"build trust" with China. But many Europeans wonder what kind of
political signal it sends when China just passed a law legitimizing
the use of "nonpeaceful means" against Taiwan. Shouldn't China show
progress on human rights by releasing at least a few Tiananmen
prisoners? Couldn't China permit Catholics to worship freely? What
about ending Internet censorship? Shouldn't China be required
to do something such as ratify additional U.N. human rights
covenants? Tragically, the E.U. leadership (?) apparently don't
rationale behind the E.U. commissioners' proposal hasn't gotten any
more intelligible, so rather than argue about the wisdom of lifting

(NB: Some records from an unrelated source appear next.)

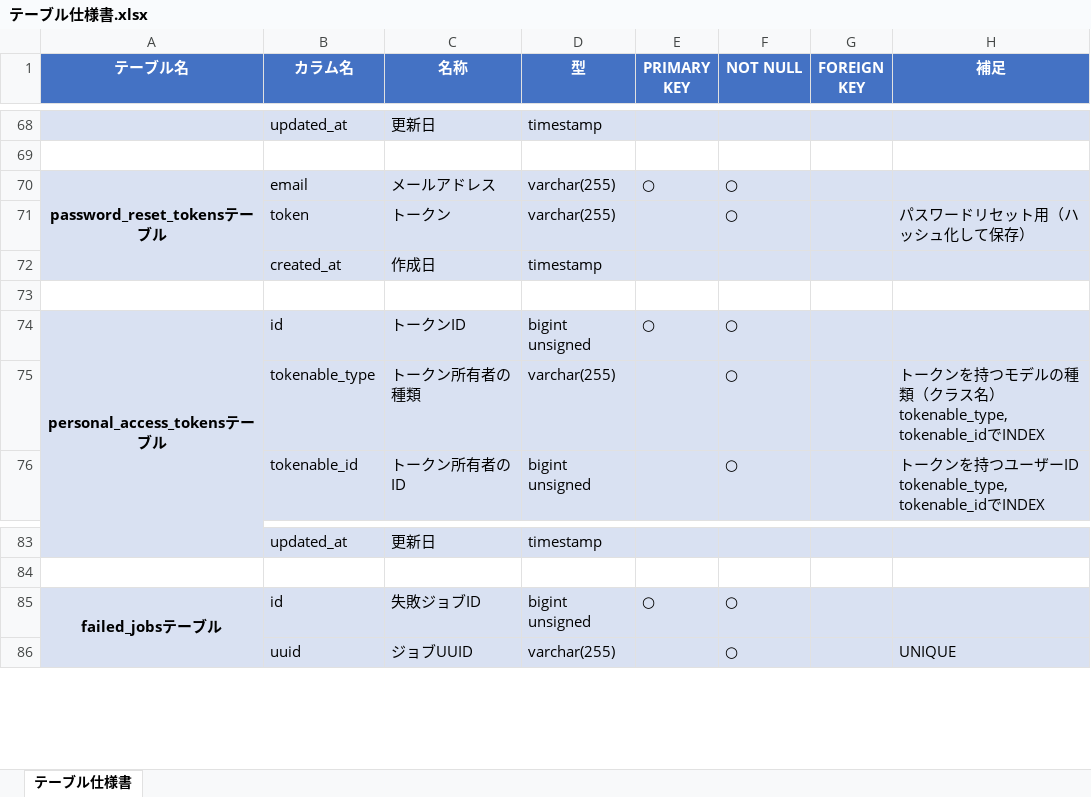
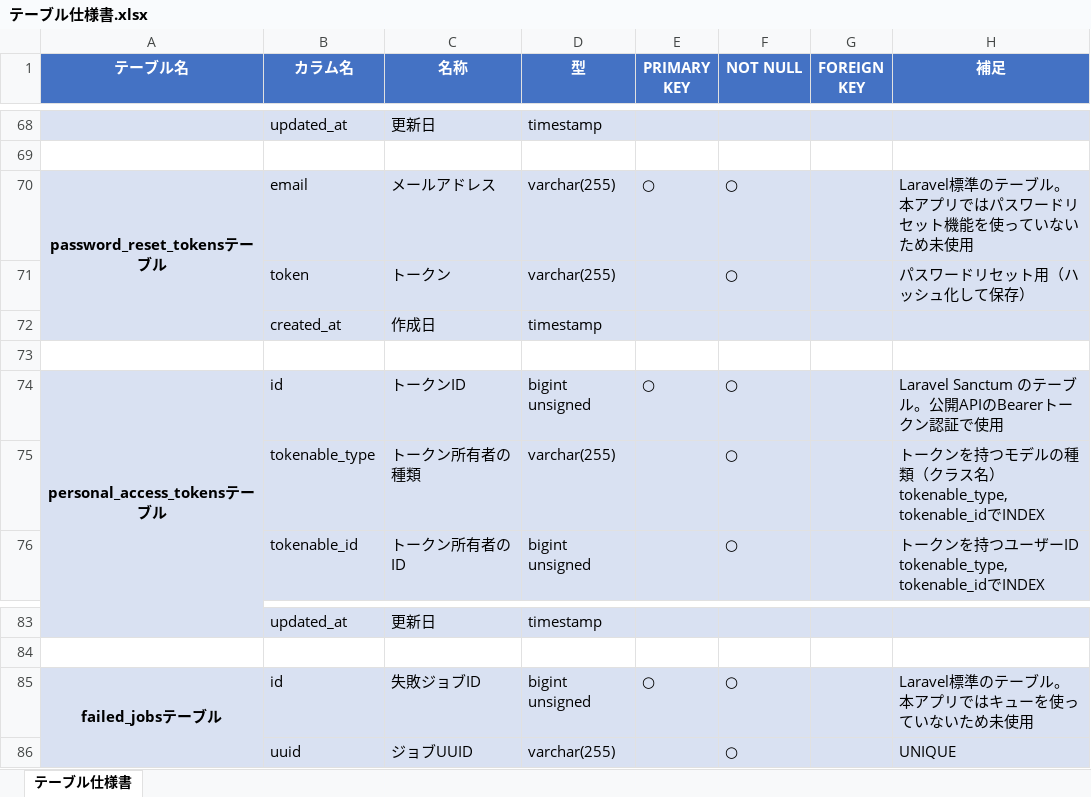
Before and after one commit to yuichiro-yamada/bookshelf, an Excel workbook: テーブル仕様書.xlsx, sheet テーブル仕様書, drawn as a sheet; only a part is shown, gaps mark what is left out; values as stored, in another font and other column widths than the file's, no borders; the diff names each change by its address in the sheet, - before the commit and + after, or states it on an @@ line.

```diff
--- a/テーブル仕様書.xlsx (sheet テーブル仕様書)
+++ b/テーブル仕様書.xlsx (sheet テーブル仕様書)
-H70 (補足): (empty)
+H70 (補足): Laravel標準のテーブル。本アプリではパスワードリセット機能を使っていないため未使用
-H74 (補足): (empty)
+H74 (補足): Laravel Sanctum のテーブル。公開APIのBearerトークン認証で使用
-H85 (補足): (empty)
+H85 (補足): Laravel標準のテーブル。本アプリではキューを使っていないため未使用
```
Also changed, not shown: 3 other files.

the ban, Euro-crats make the following three pledges -- none of
which is achievable:
- Lifting the
embargo will not increase weapons sales to China. Yet last

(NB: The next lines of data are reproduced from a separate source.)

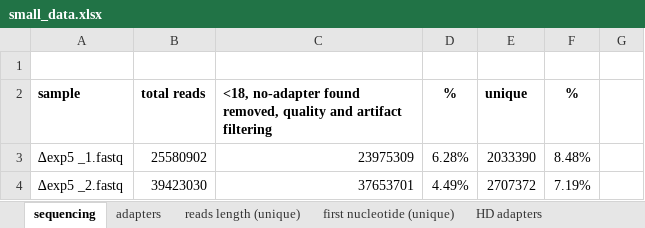
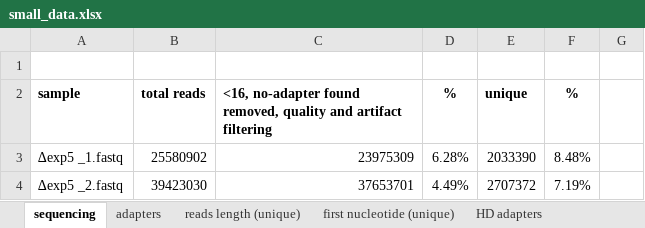
Before and after one commit to wilkinsonlab/m-oryzae-polya, an Excel workbook: doc/small/small_data.xlsx, sheet sequencing, drawn as a sheet; only a part is shown; values as stored, in another font and other column widths than the file's, no borders; charts and pictures not drawn; the diff names each change by its address in the sheet, - before the commit and + after, or states it on an @@ line.

```diff
--- a/doc/small/small_data.xlsx (sheet sequencing)
+++ b/doc/small/small_data.xlsx (sheet sequencing)
-C2: <18, no-adapter found…
+C2: <16, no-adapter found…
```
Also changed, not shown: sheet reads length (unique), sheet first nucleotide (unique), sheet single reads, sheet assembly, other sheet tabs, formulas that keep their value, charts or pictures, 1 other file.
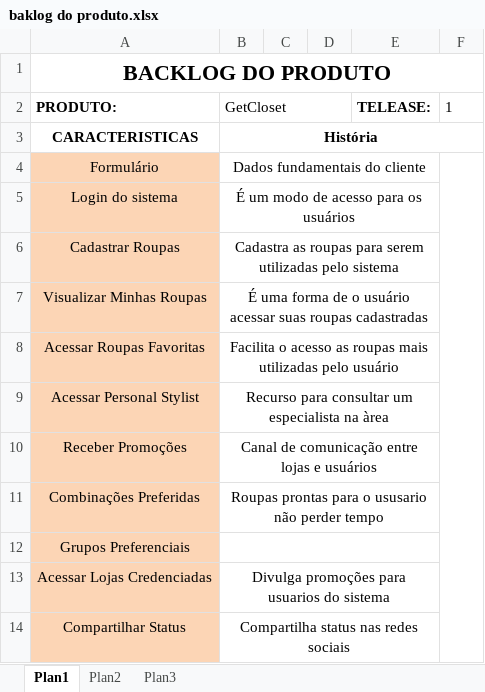
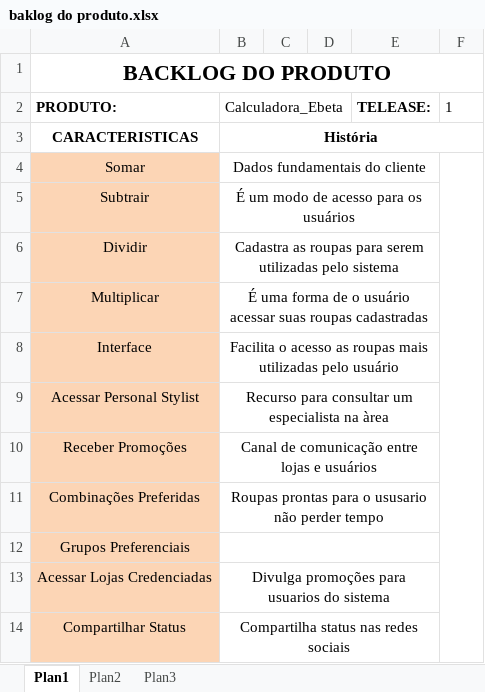
Before and after one commit to klebson09/ProjetoCalculadora_GCMS, an Excel workbook: baklog do produto.xlsx, sheet Plan1, drawn as a sheet; values as stored, in another font and other column widths than the file's, no borders; the diff names each change by its address in the sheet, - before the commit and + after, or states it on an @@ line.

```diff
--- a/baklog do produto.xlsx (sheet Plan1)
+++ b/baklog do produto.xlsx (sheet Plan1)
-B2: GetCloset
+B2: Calculadora_Ebeta
-A4 (PRODUTO:): Formulário
+A4 (PRODUTO:): Somar
-A5 (PRODUTO:): Login do sistema
+A5 (PRODUTO:): Subtrair
-A6 (PRODUTO:): Cadastrar Roupas
+A6 (PRODUTO:): Dividir
-A7 (PRODUTO:): Visualizar Minhas Roupas
+A7 (PRODUTO:): Multiplicar
-A8 (PRODUTO:): Acessar Roupas Favoritas
+A8 (PRODUTO:): Interface
```
Also changed, not shown: 6 other files.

month, French defense minister Mme. Michele Alliot-Marie indicated
that France, at least, did intend to sell weapons to China.
Alliot-Marie explained her reasoning thus: "So maybe if we can sell
them the arms, they will not make them. And in five years' time,
they will not have the technology to make them." Aside from the
illogic of the remark, France seems already bent on selling weapons
to China. According to E.U. statistics, European countries
interpret the embargo ever more loosely. In 2001, E.U. countries
issued licenses for about $81 million worth of arms exports to
China. In 2003, that number increased six-fold to $555 million,
with exports from France accounting for over one-third at $222
- The E.U. is in
the process of strengthening the existing "Code of Conduct."
This process would result in an even tighter arms sales regime.
Yet, the "Code of Conduct" remains a work in progress, as does the
so-called "tool box" which is supposed to codify China-specific
arms policies. Nor is there any indication that the E.U. truly
intends that a code and "tool box" will be in place and enforceable
by the time the embargo is dropped.
Europe says it will not give up the embargo "for free."
The E.U. will insist that Beijing make certain "commitments" to
improve its human rights behavior such as freeing the Tiananmen
prisoners, abolishing the death penalty, suspending extra-judicial
"re-education through labor" sentences, and continuing the
E.U.-China "human rights dialogue". Yet, following the E.U.-China
Summit in Brussels on December 8, E.U. officials hinted that China
needed to take "concrete steps" in human rights to help justify
easing the embargo. As early as the following week, Beijing's
"concrete steps" included ordering the arrest of a prominent
Protestant pastor in Zhengzhou. Since then, police have
detained three dissident writers, arrested a Catholic bishop and
several other human rights activists and journalists. The post-E.U.
crackdown on intellectuals intensified after the mid-January death
of former Premier Zhao Ziyang who was purged in 1989 for supporting
the democracy movement-certainly a sign that freeing the Tiananmen
prisoners will not happen anytime soon. Moreover, on March 14,
Premier Wen Jiabao told China's parliament that China "cannot"
abolish the death penalty due to the country's "national
conditions." Thus, it is painfully obvious that the E.U. will get
precisely nothing, other than additional commercial contracts, in
return for lifting the ban.
European public opinion and mass media strongly oppose lifting the
arms ban on China. If the European diplomats in Washington this
week are not willing to heed American counsel, their administration
and congressional interlocutors should suggest that they at least
listen to their own citizens. After all, the European Union's
members are still democracies.
John J. Tkacik,
Jr., is Research Fellow in China Policy in the Asian Studies Center
at The Heritage Foundation.